Material to process START

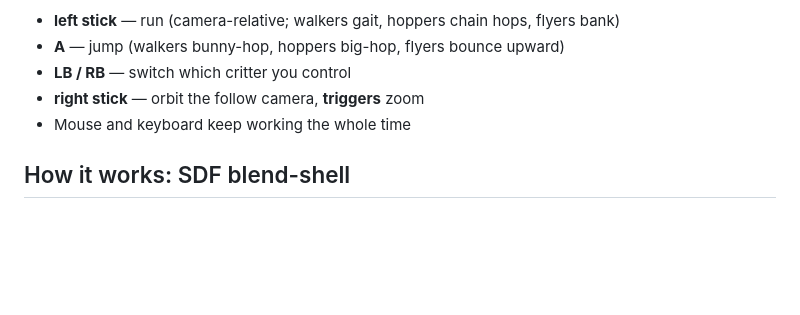
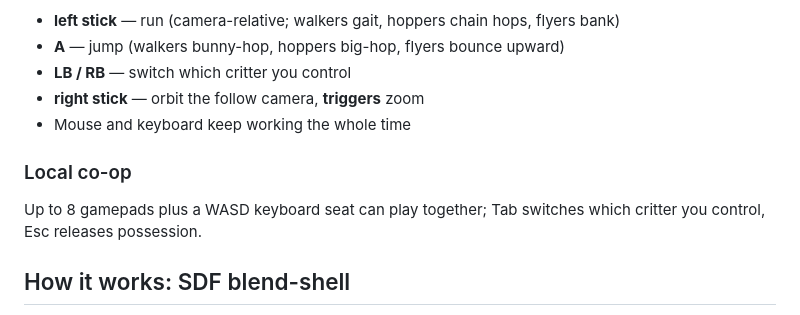
Before and after one commit to TrentSterling/critters, a Markdown page: README.md, the part around the change. GitHub-like rendering; blank space fills up the shorter version.

Commit message:
docs: changelog + README for fix wave

```diff
--- a/README.md
+++ b/README.md
@@ -53,6 +53,10 @@ replug and you're back in. Detection uses connect/disconnect events plus per-fra
 - **LB / RB** — switch which critter you control
 - **right stick** — orbit the follow camera, **triggers** zoom
 - Mouse and keyboard keep working the whole time
+
+### Local co-op
+
+Up to 8 gamepads plus a WASD keyboard seat can play together; Tab switches which critter you control, Esc releases possession.
 
 ## How it works: SDF blend-shell
 
```
Also changed, not shown: CHANGELOG.md (+3 -0 lines).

Material to process END

Copy out every line of the data that includes the word "README".

Before and after one commit to TrentSterling/critters, a Markdown page: README.md, the part around the change. GitHub-like rendering; blank space fills up the shorter version.
docs: changelog + README for fix wave
--- a/README.md
+++ b/README.md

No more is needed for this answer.